= Assignment =
Copy out the entire listing, keeping each line exactly as it is.

━━━━━━━━

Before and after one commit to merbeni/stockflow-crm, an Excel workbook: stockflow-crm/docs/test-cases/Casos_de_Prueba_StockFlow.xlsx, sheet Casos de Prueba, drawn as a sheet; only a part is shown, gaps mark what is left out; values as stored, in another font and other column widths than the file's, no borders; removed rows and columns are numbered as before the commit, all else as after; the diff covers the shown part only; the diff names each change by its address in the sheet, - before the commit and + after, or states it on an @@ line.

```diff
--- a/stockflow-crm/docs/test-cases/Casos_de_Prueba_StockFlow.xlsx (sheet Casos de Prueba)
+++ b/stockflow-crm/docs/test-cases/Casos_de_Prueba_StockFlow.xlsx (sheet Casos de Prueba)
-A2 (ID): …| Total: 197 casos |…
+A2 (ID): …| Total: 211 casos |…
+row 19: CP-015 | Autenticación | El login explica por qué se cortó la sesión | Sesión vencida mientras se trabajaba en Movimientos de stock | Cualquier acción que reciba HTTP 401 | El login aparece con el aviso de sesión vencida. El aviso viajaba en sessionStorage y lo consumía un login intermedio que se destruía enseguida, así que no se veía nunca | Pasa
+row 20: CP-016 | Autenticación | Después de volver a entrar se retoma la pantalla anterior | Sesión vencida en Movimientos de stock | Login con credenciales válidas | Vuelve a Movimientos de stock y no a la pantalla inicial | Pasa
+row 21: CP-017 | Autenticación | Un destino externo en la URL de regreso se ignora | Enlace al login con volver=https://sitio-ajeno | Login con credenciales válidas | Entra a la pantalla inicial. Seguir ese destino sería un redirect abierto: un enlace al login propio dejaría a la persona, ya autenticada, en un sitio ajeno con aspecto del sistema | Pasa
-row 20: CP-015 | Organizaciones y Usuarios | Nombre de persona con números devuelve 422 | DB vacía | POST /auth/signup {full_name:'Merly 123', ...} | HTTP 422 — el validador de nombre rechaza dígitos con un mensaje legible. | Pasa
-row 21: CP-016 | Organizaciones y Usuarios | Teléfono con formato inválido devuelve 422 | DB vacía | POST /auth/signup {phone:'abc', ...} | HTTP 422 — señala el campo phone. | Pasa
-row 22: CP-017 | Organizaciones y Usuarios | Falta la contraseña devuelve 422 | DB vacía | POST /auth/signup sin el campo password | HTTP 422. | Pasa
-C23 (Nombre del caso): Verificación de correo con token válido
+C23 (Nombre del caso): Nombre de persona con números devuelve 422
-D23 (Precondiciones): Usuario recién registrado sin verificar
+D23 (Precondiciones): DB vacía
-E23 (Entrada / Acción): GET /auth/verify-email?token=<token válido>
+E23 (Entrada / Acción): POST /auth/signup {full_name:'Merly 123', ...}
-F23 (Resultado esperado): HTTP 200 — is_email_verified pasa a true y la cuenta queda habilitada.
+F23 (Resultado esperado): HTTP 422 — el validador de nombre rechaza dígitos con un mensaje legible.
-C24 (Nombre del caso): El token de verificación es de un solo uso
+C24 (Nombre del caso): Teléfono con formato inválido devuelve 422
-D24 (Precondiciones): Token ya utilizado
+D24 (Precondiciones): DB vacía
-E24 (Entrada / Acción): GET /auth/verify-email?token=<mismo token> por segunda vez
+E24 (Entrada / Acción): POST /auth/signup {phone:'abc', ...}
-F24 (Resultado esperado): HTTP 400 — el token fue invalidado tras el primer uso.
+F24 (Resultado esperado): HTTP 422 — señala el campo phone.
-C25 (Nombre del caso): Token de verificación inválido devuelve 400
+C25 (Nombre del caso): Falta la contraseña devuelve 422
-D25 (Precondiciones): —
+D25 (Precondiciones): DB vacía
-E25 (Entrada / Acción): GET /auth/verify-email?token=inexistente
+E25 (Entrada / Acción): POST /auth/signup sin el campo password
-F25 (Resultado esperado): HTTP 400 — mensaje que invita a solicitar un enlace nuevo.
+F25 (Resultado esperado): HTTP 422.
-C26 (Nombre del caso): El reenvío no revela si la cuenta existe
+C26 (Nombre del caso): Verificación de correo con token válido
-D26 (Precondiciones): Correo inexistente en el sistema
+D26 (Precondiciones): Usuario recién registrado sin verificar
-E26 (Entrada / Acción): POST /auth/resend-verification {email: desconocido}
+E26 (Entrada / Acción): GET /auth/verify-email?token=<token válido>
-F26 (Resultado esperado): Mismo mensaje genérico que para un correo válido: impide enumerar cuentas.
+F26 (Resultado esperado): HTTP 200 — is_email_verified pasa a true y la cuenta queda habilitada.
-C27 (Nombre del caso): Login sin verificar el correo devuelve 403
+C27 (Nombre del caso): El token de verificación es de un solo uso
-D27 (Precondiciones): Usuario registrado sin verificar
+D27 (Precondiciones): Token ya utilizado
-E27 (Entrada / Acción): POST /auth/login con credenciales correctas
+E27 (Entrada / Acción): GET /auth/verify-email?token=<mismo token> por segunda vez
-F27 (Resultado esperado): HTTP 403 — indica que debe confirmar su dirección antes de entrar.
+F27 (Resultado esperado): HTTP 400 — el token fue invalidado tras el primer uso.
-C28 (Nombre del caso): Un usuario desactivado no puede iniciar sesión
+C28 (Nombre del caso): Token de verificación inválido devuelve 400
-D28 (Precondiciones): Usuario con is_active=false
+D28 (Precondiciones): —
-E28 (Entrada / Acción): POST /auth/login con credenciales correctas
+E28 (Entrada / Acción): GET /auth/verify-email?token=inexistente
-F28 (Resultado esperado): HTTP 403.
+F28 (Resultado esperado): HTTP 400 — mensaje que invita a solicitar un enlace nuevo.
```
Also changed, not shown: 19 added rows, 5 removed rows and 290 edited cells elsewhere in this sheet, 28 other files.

━━━━━━━━

= The answer =
Before and after one commit to merbeni/stockflow-crm, an Excel workbook: stockflow-crm/docs/test-cases/Casos_de_Prueba_StockFlow.xlsx, sheet Casos de Prueba, drawn as a sheet; only a part is shown, gaps mark what is left out; values as stored, in another font and other column widths than the file's, no borders; removed rows and columns are numbered as before the commit, all else as after; the diff covers the shown part only; the diff names each change by its address in the sheet, - before the commit and + after, or states it on an @@ line.

```diff
--- a/stockflow-crm/docs/test-cases/Casos_de_Prueba_StockFlow.xlsx (sheet Casos de Prueba)
+++ b/stockflow-crm/docs/test-cases/Casos_de_Prueba_StockFlow.xlsx (sheet Casos de Prueba)
-A2 (ID): …| Total: 197 casos |…
+A2 (ID): …| Total: 211 casos |…
+row 19: CP-015 | Autenticación | El login explica por qué se cortó la sesión | Sesión vencida mientras se trabajaba en Movimientos de stock | Cualquier acción que reciba HTTP 401 | El login aparece con el aviso de sesión vencida. El aviso viajaba en sessionStorage y lo consumía un login intermedio que se destruía enseguida, así que no se veía nunca | Pasa
+row 20: CP-016 | Autenticación | Después de volver a entrar se retoma la pantalla anterior | Sesión vencida en Movimientos de stock | Login con credenciales válidas | Vuelve a Movimientos de stock y no a la pantalla inicial | Pasa
+row 21: CP-017 | Autenticación | Un destino externo en la URL de regreso se ignora | Enlace al login con volver=https://sitio-ajeno | Login con credenciales válidas | Entra a la pantalla inicial. Seguir ese destino sería un redirect abierto: un enlace al login propio dejaría a la persona, ya autenticada, en un sitio ajeno con aspecto del sistema | Pasa
-row 20: CP-015 | Organizaciones y Usuarios | Nombre de persona con números devuelve 422 | DB vacía | POST /auth/signup {full_name:'Merly 123', ...} | HTTP 422 — el validador de nombre rechaza dígitos con un mensaje legible. | Pasa
-row 21: CP-016 | Organizaciones y Usuarios | Teléfono con formato inválido devuelve 422 | DB vacía | POST /auth/signup {phone:'abc', ...} | HTTP 422 — señala el campo phone. | Pasa
-row 22: CP-017 | Organizaciones y Usuarios | Falta la contraseña devuelve 422 | DB vacía | POST /auth/signup sin el campo password | HTTP 422. | Pasa
-C23 (Nombre del caso): Verificación de correo con token válido
+C23 (Nombre del caso): Nombre de persona con números devuelve 422
-D23 (Precondiciones): Usuario recién registrado sin verificar
+D23 (Precondiciones): DB vacía
-E23 (Entrada / Acción): GET /auth/verify-email?token=<token válido>
+E23 (Entrada / Acción): POST /auth/signup {full_name:'Merly 123', ...}
-F23 (Resultado esperado): HTTP 200 — is_email_verified pasa a true y la cuenta queda habilitada.
+F23 (Resultado esperado): HTTP 422 — el validador de nombre rechaza dígitos con un mensaje legible.
-C24 (Nombre del caso): El token de verificación es de un solo uso
+C24 (Nombre del caso): Teléfono con formato inválido devuelve 422
-D24 (Precondiciones): Token ya utilizado
+D24 (Precondiciones): DB vacía
-E24 (Entrada / Acción): GET /auth/verify-email?token=<mismo token> por segunda vez
+E24 (Entrada / Acción): POST /auth/signup {phone:'abc', ...}
-F24 (Resultado esperado): HTTP 400 — el token fue invalidado tras el primer uso.
+F24 (Resultado esperado): HTTP 422 — señala el campo phone.
-C25 (Nombre del caso): Token de verificación inválido devuelve 400
+C25 (Nombre del caso): Falta la contraseña devuelve 422
-D25 (Precondiciones): —
+D25 (Precondiciones): DB vacía
-E25 (Entrada / Acción): GET /auth/verify-email?token=inexistente
+E25 (Entrada / Acción): POST /auth/signup sin el campo password
-F25 (Resultado esperado): HTTP 400 — mensaje que invita a solicitar un enlace nuevo.
+F25 (Resultado esperado): HTTP 422.
-C26 (Nombre del caso): El reenvío no revela si la cuenta existe
+C26 (Nombre del caso): Verificación de correo con token válido
-D26 (Precondiciones): Correo inexistente en el sistema
+D26 (Precondiciones): Usuario recién registrado sin verificar
-E26 (Entrada / Acción): POST /auth/resend-verification {email: desconocido}
+E26 (Entrada / Acción): GET /auth/verify-email?token=<token válido>
-F26 (Resultado esperado): Mismo mensaje genérico que para un correo válido: impide enumerar cuentas.
+F26 (Resultado esperado): HTTP 200 — is_email_verified pasa a true y la cuenta queda habilitada.
-C27 (Nombre del caso): Login sin verificar el correo devuelve 403
+C27 (Nombre del caso): El token de verificación es de un solo uso
-D27 (Precondiciones): Usuario registrado sin verificar
+D27 (Precondiciones): Token ya utilizado
-E27 (Entrada / Acción): POST /auth/login con credenciales correctas
+E27 (Entrada / Acción): GET /auth/verify-email?token=<mismo token> por segunda vez
-F27 (Resultado esperado): HTTP 403 — indica que debe confirmar su dirección antes de entrar.
+F27 (Resultado esperado): HTTP 400 — el token fue invalidado tras el primer uso.
-C28 (Nombre del caso): Un usuario desactivado no puede iniciar sesión
+C28 (Nombre del caso): Token de verificación inválido devuelve 400
-D28 (Precondiciones): Usuario con is_active=false
+D28 (Precondiciones): —
-E28 (Entrada / Acción): POST /auth/login con credenciales correctas
+E28 (Entrada / Acción): GET /auth/verify-email?token=inexistente
-F28 (Resultado esperado): HTTP 403.
+F28 (Resultado esperado): HTTP 400 — mensaje que invita a solicitar un enlace nuevo.
```
Also changed, not shown: 19 added rows, 5 removed rows and 290 edited cells elsewhere in this sheet, 28 other files.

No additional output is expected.